But the president will announce a new temporary chief of staff today - Pete Rouse, now a White House counselor, but formerly chief of staff for Mr. Obama in the senate.

"There's a complete loyalty and trust with somebody like Pete," said White House press secretary Robert Gibbs. "Pete's strategic sense has played a big part in the direction of virtually every big decision made inside of this White House."

Among the contenders for the permanent position: Rouse; deputy national security adviser Tom Donilon and Ron Klain, Vice President Biden's chief of staff - all far lower-key than Rahm Emanuel.

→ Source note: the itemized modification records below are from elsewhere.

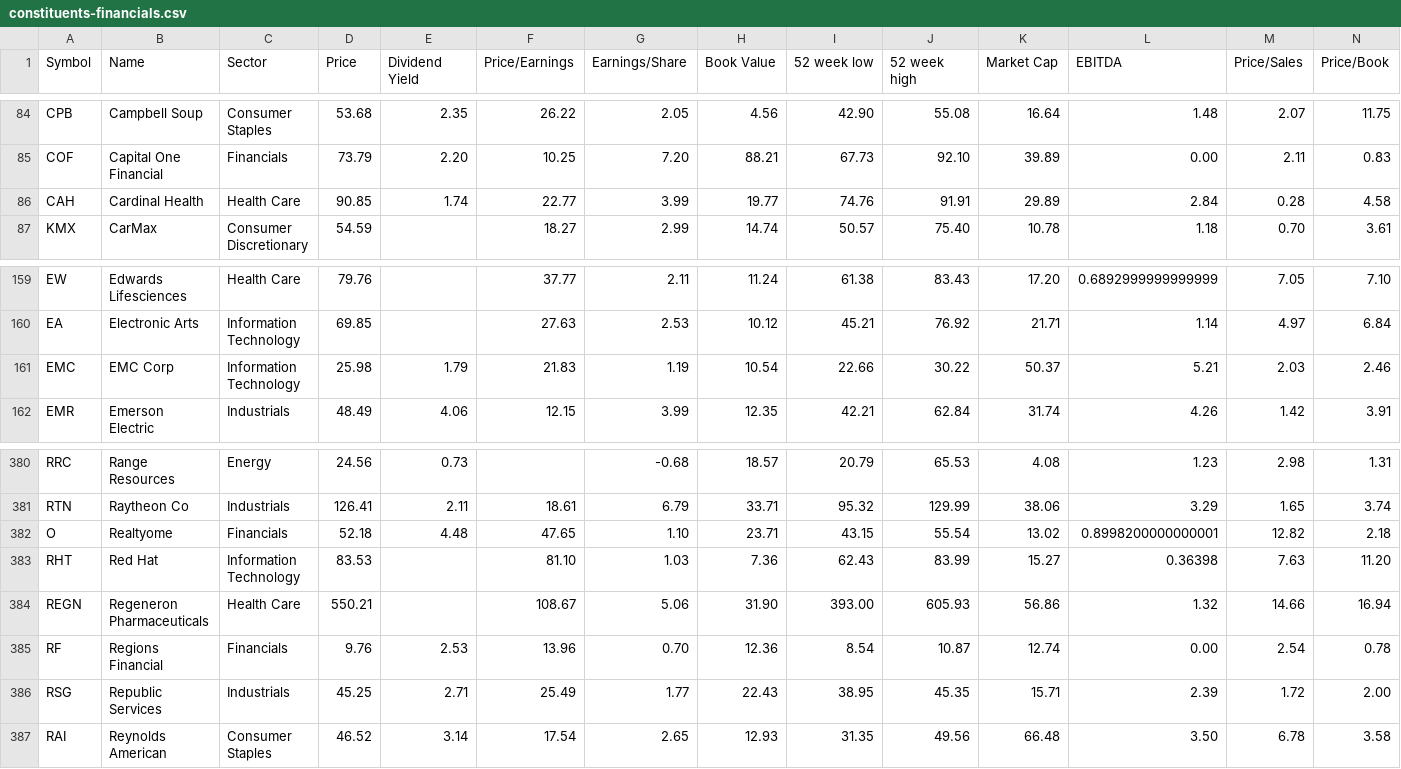
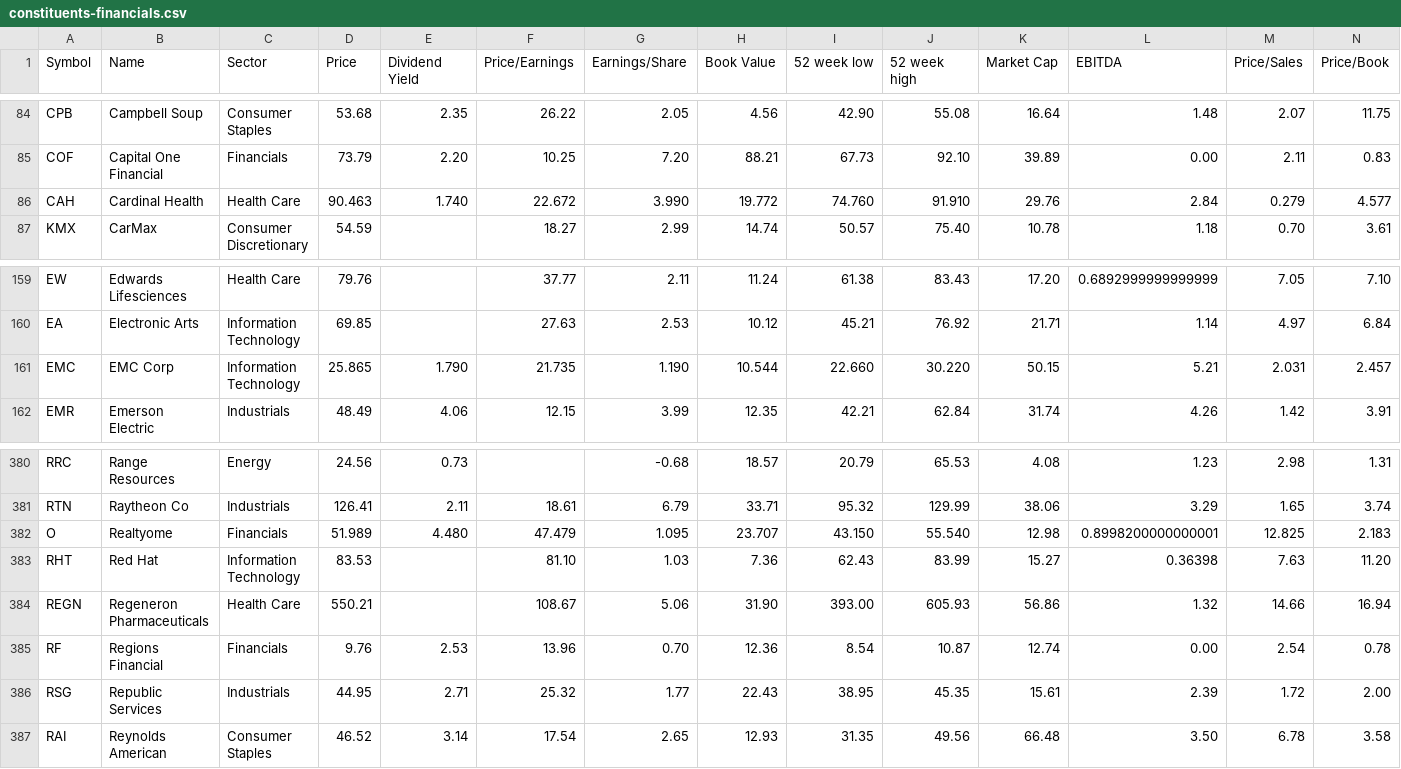
Before and after one commit to lexman/s-and-p-500-companies, a CSV file: data/constituents-financials.csv, drawn as a sheet; only a part is shown, gaps mark what is left out; the diff covers the shown part only; the diff names each change by its address in the sheet, - before the commit and + after, or states it on an @@ line.

Commit message:
[data] automatic update 20151230-10:05

```diff
--- a/data/constituents-financials.csv
+++ b/data/constituents-financials.csv
-D86 (Price): 90.85
+D86 (Price): 90.463
-E86 (Dividend Yield): 1.74
+E86 (Dividend Yield): 1.740
-F86 (Price/Earnings): 22.77
+F86 (Price/Earnings): 22.672
-G86 (Earnings/Share): 3.99
+G86 (Earnings/Share): 3.990
-H86 (Book Value): 19.77
+H86 (Book Value): 19.772
-I86 (52 week low): 74.76
+I86 (52 week low): 74.760
-J86 (52 week high): 91.91
+J86 (52 week high): 91.910
-K86 (Market Cap): 29.89
+K86 (Market Cap): 29.76
-M86 (Price/Sales): 0.28
+M86 (Price/Sales): 0.279
-N86 (Price/Book): 4.58
+N86 (Price/Book): 4.577
-D161 (Price): 25.98
+D161 (Price): 25.865
-E161 (Dividend Yield): 1.79
+E161 (Dividend Yield): 1.790
-F161 (Price/Earnings): 21.83
+F161 (Price/Earnings): 21.735
-G161 (Earnings/Share): 1.19
+G161 (Earnings/Share): 1.190
-H161 (Book Value): 10.54
+H161 (Book Value): 10.544
-I161 (52 week low): 22.66
+I161 (52 week low): 22.660
-J161 (52 week high): 30.22
+J161 (52 week high): 30.220
-K161 (Market Cap): 50.37
+K161 (Market Cap): 50.15
-M161 (Price/Sales): 2.03
+M161 (Price/Sales): 2.031
-N161 (Price/Book): 2.46
+N161 (Price/Book): 2.457
-D382 (Price): 52.18
+D382 (Price): 51.989
-E382 (Dividend Yield): 4.48
+E382 (Dividend Yield): 4.480
-F382 (Price/Earnings): 47.65
+F382 (Price/Earnings): 47.479
-G382 (Earnings/Share): 1.10
+G382 (Earnings/Share): 1.095
-H382 (Book Value): 23.71
+H382 (Book Value): 23.707
-I382 (52 week low): 43.15
+I382 (52 week low): 43.150
-J382 (52 week high): 55.54
+J382 (52 week high): 55.540
-K382 (Market Cap): 13.02
+K382 (Market Cap): 12.98
-M382 (Price/Sales): 12.82
+M382 (Price/Sales): 12.825
-N382 (Price/Book): 2.18
+N382 (Price/Book): 2.183
-D386 (Price): 45.25
+D386 (Price): 44.95
-F386 (Price/Earnings): 25.49
+F386 (Price/Earnings): 25.32
-K386 (Market Cap): 15.71
+K386 (Market Cap): 15.61
```
Also changed, not shown: 25 edited cells elsewhere in this file.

Rouse in particular is the polar opposite of Emanuel, Plante said - calm, quiet and reserved. Before working in the Obama White House, Rouse, 64, was chief of staff for former Senate Democratic leader Tom Daschle.

The president probably isn't going to make a decision on a permanent replacement until after the election, Plante said. He may decide he wants an outsider rather than insider like some of those just mentioned.

Emanuel's predecessor, Andy Card, who served as President George W. Bush's chief of staff for five years - the longest stretch for any chief of staff since the 1950s - said today that the most important function of a White House chief of staff is to help the president do his job.

"And, being very candid with him - if the emperor has no clothes on, tell him he's naked!" Card said on CBS' "The Early Show." "But really, the job of the chief of staff is to make sure the president has all of the tools necessary to do his job, including being responsible for making sure his state of mind is right. So, it's not just about the policy or the performance, it's also about taking care of the psychology."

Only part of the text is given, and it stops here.